If you’re headed to a vaccine appointment in the Gem State, you’ll need to bring proof that you live or work in Idaho.
State health officials announced the policy Tuesday, requiring providers to verify vaccine eligibility by reviewing documents such as driver’s licenses, mail, utility bills or vouchers from workplaces, doctors or churches.
The announcement comes as state officials revealed that 4,800 people who don’t live in Idaho were vaccinated against COVID-19 within the state, which is receiving a smaller share of vaccine doses than most other states. Officials acknowledged that people who live along the state’s borders and people with secondary Idaho homes were receiving COVID-19 vaccines.
Asked why the state was requiring proof now, state health Director Dave Jeppesen said it was to preserve increased capacity administer vaccines.
“Now that we have that capacity, we’re starting to see some demand from other states that may have more limited capacity to come here to get vaccinated, where that wasn’t necessarily the case early in the process,” he said.
“Vaccine is being allocated to the state based on population numbers, which means it’s based on the number of people who live in each state,” Jeppesen told reporters in a Tuesday conference call. “… We want to make sure Idahoans who live and work here have access.”
In a news release, the Idaho Department of Health and Welfare urged that “regardless of citizenship or immigration status, all eligible people with a primary residence or who work in Idaho should get vaccinated when it is their turn.”

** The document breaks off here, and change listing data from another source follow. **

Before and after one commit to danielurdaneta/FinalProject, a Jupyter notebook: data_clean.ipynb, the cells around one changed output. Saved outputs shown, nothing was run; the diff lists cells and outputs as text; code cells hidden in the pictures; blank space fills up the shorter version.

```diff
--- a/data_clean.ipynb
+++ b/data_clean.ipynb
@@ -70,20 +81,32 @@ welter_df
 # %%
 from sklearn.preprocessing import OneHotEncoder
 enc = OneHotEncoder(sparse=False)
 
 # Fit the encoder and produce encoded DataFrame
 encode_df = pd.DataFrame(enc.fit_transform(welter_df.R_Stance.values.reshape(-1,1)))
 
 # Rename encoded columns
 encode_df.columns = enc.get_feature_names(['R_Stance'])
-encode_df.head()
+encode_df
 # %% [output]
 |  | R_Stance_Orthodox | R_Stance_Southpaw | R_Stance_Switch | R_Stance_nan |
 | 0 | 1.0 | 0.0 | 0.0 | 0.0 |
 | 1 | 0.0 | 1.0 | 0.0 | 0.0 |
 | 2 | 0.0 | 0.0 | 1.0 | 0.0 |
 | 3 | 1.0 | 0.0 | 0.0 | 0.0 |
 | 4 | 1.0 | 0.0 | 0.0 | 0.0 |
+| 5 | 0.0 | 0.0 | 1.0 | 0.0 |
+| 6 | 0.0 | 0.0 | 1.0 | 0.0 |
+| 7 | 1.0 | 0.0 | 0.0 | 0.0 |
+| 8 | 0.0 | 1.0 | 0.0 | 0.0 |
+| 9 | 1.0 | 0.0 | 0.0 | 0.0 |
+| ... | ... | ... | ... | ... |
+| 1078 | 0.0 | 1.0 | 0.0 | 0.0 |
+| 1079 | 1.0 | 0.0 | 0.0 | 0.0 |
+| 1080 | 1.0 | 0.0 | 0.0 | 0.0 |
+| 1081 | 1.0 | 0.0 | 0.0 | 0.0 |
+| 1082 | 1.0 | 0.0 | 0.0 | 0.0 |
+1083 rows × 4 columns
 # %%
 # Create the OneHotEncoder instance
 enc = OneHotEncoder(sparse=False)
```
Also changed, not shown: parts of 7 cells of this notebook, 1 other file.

A day earlier, Gov. Brad Little accepted a state vaccine panel’s recommendations to make workers in an additional handful of jobs eligible to receive shots in early April. That includes essential workers in a few job sectors, including food, agriculture, manufacturing, grocery and convenience stores, and public transit. People who live in homeless shelters also will be included in this priority group.
Some vaccine doses that weren’t shipped last week due to a winter storm that affected much of the country are set to arrive this week in Idaho, in addition to the state’s regular weekly allocations.

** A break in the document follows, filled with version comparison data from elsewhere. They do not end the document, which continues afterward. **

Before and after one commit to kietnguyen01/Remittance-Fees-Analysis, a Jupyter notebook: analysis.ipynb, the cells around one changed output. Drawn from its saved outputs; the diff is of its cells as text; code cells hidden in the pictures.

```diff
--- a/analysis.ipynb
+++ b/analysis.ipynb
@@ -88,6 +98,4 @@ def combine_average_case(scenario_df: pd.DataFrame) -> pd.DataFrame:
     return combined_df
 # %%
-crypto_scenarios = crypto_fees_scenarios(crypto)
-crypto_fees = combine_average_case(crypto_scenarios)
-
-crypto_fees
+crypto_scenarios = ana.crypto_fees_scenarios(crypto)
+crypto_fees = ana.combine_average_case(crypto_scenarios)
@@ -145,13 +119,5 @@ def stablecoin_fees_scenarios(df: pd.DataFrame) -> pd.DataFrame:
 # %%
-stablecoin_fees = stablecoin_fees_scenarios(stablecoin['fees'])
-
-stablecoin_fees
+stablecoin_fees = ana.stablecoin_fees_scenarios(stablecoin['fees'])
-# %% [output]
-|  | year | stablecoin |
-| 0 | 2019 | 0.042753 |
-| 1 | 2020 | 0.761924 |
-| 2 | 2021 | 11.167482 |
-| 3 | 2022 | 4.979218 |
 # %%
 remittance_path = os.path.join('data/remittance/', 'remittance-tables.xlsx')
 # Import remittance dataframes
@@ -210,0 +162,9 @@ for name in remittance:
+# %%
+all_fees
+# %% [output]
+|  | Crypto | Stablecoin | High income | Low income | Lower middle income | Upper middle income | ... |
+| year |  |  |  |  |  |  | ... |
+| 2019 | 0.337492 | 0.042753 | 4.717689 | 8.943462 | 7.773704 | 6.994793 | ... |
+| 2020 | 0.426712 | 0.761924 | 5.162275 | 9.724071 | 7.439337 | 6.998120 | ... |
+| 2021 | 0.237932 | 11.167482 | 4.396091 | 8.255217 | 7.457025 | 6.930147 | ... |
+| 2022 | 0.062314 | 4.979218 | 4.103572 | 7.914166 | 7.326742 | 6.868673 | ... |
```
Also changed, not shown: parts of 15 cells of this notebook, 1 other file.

State Public Health Administrator Elke Shaw-Tulloch said one additional pharmacy chain with 30 locations is receiving vaccines through a federal partnership, raising the total number of weekly shots Idaho is allocated to around 40,000.

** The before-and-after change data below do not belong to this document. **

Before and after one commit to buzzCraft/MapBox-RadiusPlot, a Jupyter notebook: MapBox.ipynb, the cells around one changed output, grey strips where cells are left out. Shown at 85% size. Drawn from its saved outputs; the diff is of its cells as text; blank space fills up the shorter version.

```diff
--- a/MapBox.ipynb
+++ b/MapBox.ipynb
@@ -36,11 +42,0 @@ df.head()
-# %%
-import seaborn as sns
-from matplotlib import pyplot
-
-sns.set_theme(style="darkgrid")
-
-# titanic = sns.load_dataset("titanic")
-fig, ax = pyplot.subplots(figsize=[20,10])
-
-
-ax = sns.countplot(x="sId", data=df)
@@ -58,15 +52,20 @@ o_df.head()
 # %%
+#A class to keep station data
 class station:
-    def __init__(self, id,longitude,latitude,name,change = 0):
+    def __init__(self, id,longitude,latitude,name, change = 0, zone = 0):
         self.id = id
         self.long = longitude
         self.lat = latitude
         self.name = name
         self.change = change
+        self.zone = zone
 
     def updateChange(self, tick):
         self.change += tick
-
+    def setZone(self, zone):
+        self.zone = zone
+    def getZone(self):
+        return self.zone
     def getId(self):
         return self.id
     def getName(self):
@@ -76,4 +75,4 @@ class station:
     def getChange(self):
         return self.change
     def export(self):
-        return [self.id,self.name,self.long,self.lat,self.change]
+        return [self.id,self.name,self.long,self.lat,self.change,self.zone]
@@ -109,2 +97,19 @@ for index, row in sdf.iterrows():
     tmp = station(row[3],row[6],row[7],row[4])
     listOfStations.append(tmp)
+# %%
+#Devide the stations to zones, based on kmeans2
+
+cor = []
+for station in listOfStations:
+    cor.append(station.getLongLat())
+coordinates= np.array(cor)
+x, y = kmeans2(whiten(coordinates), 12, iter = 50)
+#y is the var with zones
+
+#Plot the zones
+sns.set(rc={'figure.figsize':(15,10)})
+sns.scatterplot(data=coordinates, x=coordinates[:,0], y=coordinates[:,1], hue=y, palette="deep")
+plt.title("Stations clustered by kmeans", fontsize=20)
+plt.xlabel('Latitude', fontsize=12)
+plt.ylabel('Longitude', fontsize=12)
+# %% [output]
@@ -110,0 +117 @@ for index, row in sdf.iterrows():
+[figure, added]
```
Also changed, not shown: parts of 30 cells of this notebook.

By late next week, the state’s steadily growing weekly vaccine allotments might get another big boost if federal regulators grant emergency approval to a new one-shot vaccine by Johnson & Johnson. CBS News reported Tuesday that the Centers for Disease Control and Prevention’s Advisory Committee on Immunization Practices will meet this weekend to discuss Johnson & Johnson’s version of a COVID-19 vaccine.
“As a single-dose vaccine that can be stored at standard refrigerator temperatures for three months, Johnson & Johnson’s candidate had been heralded as a key advance in the U.S. vaccine effort despite its slightly lower efficacy, compared to two-dose vaccines produced by Pfizer and Moderna,” CBS News wrote.
About 94% of all 265,000 COVID-19 vaccine doses Idaho has received have been administered, Jeppesen said. Around 112,000 Idahoans have received at least their first dose. The two COVID-19 vaccines currently approved in the U.S., produced by Pfizer and Moderna, require a booster dose a few weeks later to be most protective.
The state also is readying a vaccine signup tool that it hopes to have ready in early March, Jeppsen said.
Priority groups after the current group of essential workers are not finalized in Idaho. A state vaccine panel began discussions Friday about what future vaccine access could look like, floating proposals that could put Idahoans age 16 and up with “high-risk medical conditions” first in line, followed by more essential workers. Some panel members expressed interest in abandoning more focused prioritization in favor of an age-based approach that would split Idahoans under 64 into groups of 200,000 each. No final decisions were made. The panel, which advises Little, meets again March 5.